Vintage trailer enthusiasts renovate and decorate their own little piece of American history.
VINTAGE TRAILERS HAVE BEEN A HOT TREND, AND “FINDING THE ELUSIVE TRAILER TO RESTORE IS HALF THE FUN,” WRITES VICTORIA OCKEN IN HER NEW BOOK, Vintage Trailer Voyeur: A Peek Inside the Unique Custom Trailer Culture. The other fun, of course, is when vintage-trailer enthusiasts decorate the interior of their trailers. “Every garage sale, junk store and auction is ripe with decorating possibilities,” writes Vicki. Vintage trailer owners “feel the tingle of anticipation run up their spine as they sort through the past, thrilled with the slightest piece of memorabilia. A postcard, original upholstery hidden under slipcovers or a forgotten toy—anything that tells a tale of the past and the ghosts that lurk there,” she writes. Why are these trailers so appealing? “It’s probably rooted in many things,” she says. “Nostalgia for the past, a simpler time. Or the desire to unplug from the technology that we can’t escape in our daily lives. The in-
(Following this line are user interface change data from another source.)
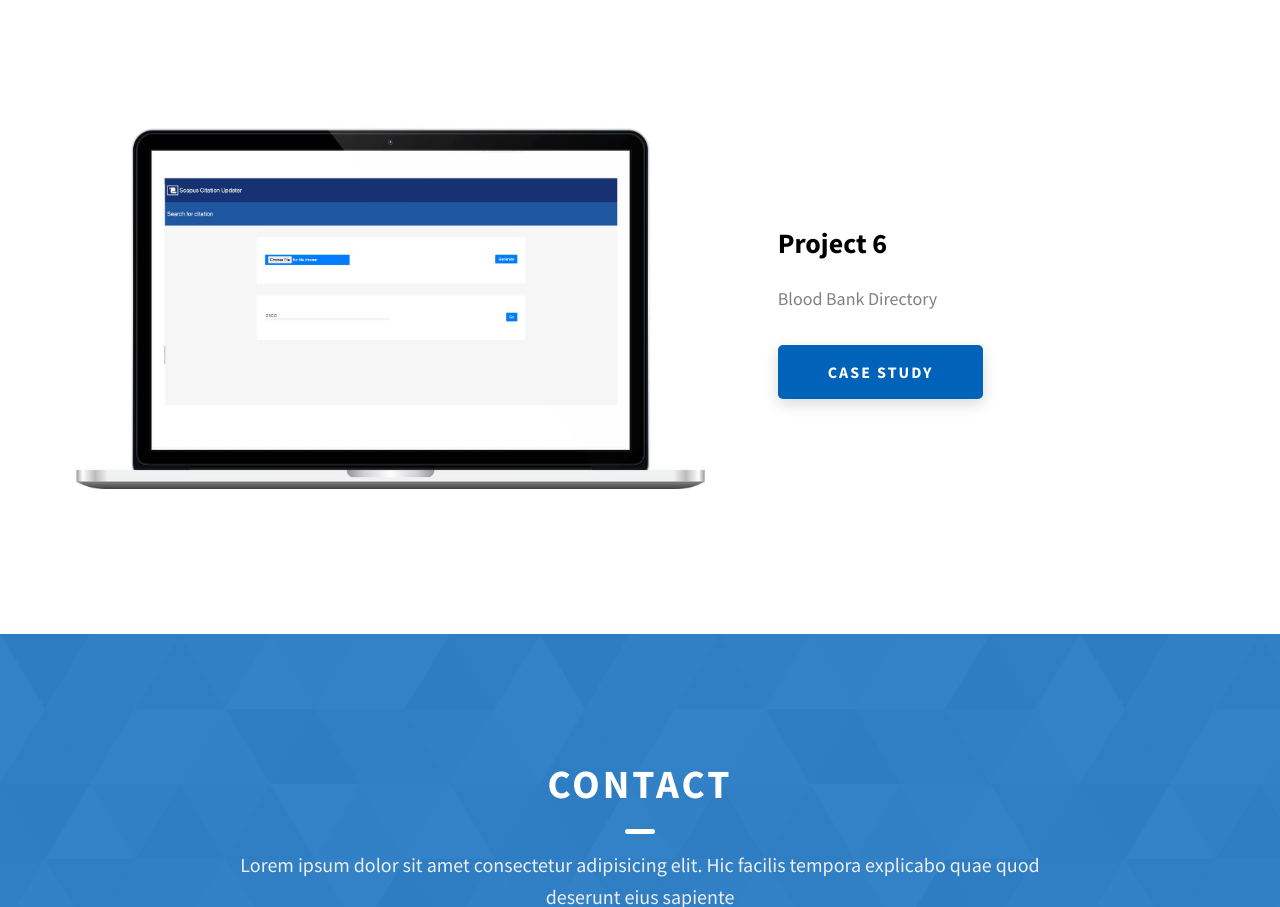
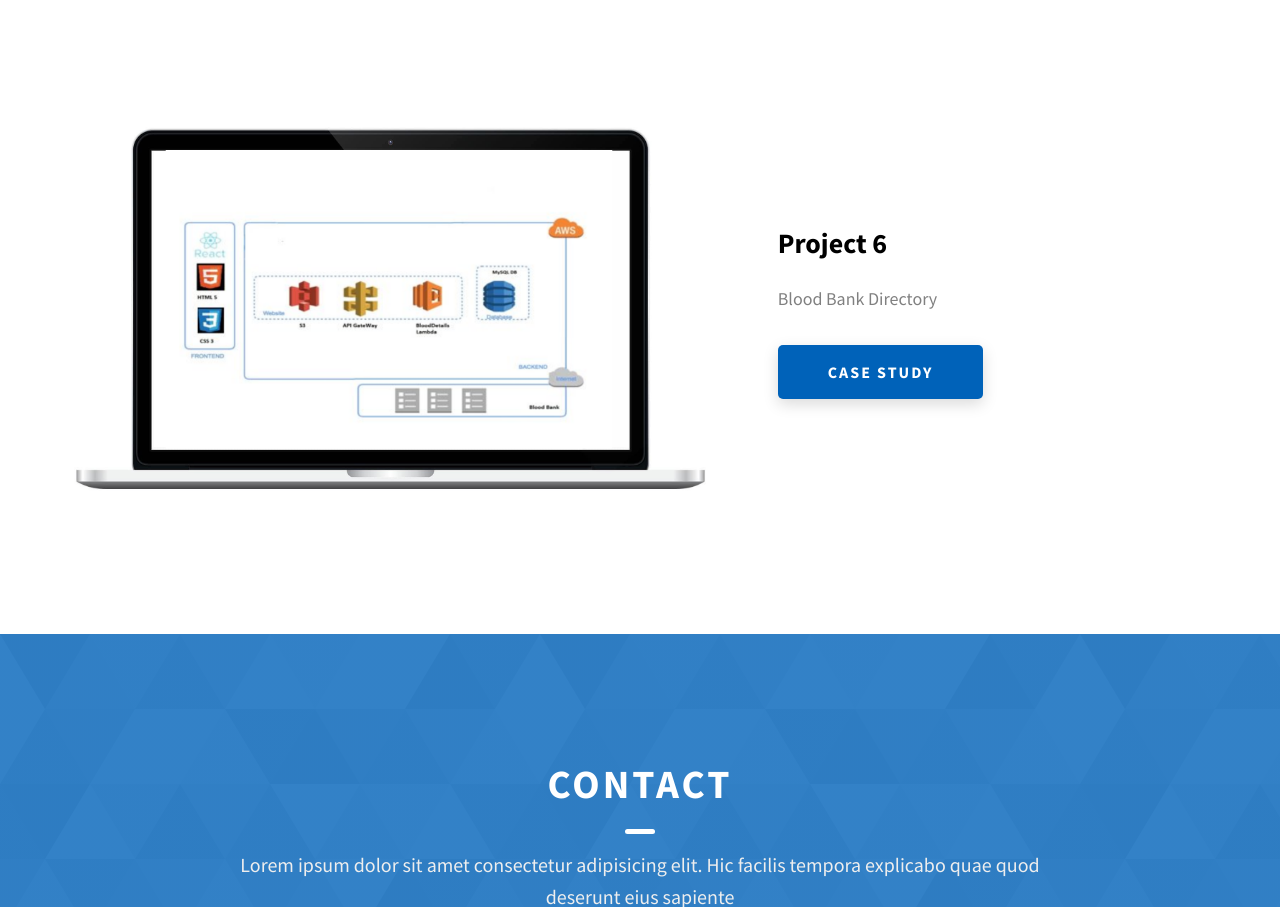
Before and after one commit to priya212000/portfolio, a website: page index.html in a window 1280 px wide. Shown: the part 4736-5643 px from the top of the page. Drawn offline with Linux system fonts and the light colour scheme.

Commit message:
included arch diagram for blood bank directory

```diff
--- a/index.html
+++ b/index.html
@@ -341,7 +341,7 @@
           <div class="projects__row">
             <div class="projects__row-img-cont">
               <img
-                src="./assets/jpeg/project-mockup-example.jpeg"
+                src="./assets/jpeg/mockup-blood.png"
                 alt="Software Screenshot"
                 class="projects__row-img"
                 loading="lazy"
```
Also changed, not shown: assets/jpeg/mockup-blood.png (added).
terest in reconnecting with family and making new friends. These old trailers are simple, but ingenious at the same time. They inspire us to go back to a time where we could take pleasure in baking a pie, doing dishes by hand, eating under the stars, finding enjoyment in the smallest moments.” Vicki has been immersed in the quirky and obsessive world of the vintage trailer lifestyle for much of her life, and in this, her first book on the subject, she takes readers along to places like a vintage trailer rally and an all-girls’ camp. You’ll love the décor of these road-going jewels, from a chenille bedspread to a period-perfect Dixie stove, all on display in the book’s 300 photos. That’s because trailer owners finish off their meticulous restorations in one of two ways: either with carefully chosen accessories appropriate to the period of the trailers or using an equally carefully chosen—and quite possibly outrageous—motif. Vicki has seen trailers decorated with vintage wallpapers, old maps, special paint effects and even pennies glued on. “Anything that will fit through the door and doesn’t make the trailer too heavy is a possibility,” says Vicki. “Claw-foot tubs surrounded by gauzy vintage curtains. Old feather beds with crocheted linens. Antique dressers. Brass beds.” However, total weight and weight distribution do need to be taken into account for a trailer that will be moving. The beauty of trailer décor is that nothing has to be permanent. “You can trade things out as your whims change or as your shopping trips find new treasures. The fun of decorating the trailers is the journey. It never ends; it just evolves as your life and interests do.”
“Every garage sale, junk store and auction is ripe with decorating possibilities.”
The pastime of vintage trailer restoration is very popular with women. Vicki thinks it’s because many women spend their lives taking care of others, and have commitments ranging from family to jobs and homes. Trailers, she says, “offer an escape and independence. There is nothing like making your vision come to life, then hooking it up and hitting the open road. Meeting other like-minded women or traveling on their own, women find solace in these little trailers. It is a peaceful retreat, even if you are just sitting in the driveway—a little piece of heaven shrouded in aluminum.”
A TRAILER NAMED “RIVET,” enjoys his natural habitat: a scenic mountain range.
BUTTERCUP SITS UNDER STORM CLOUDS, her aluminum skin. waiting for the rain to cool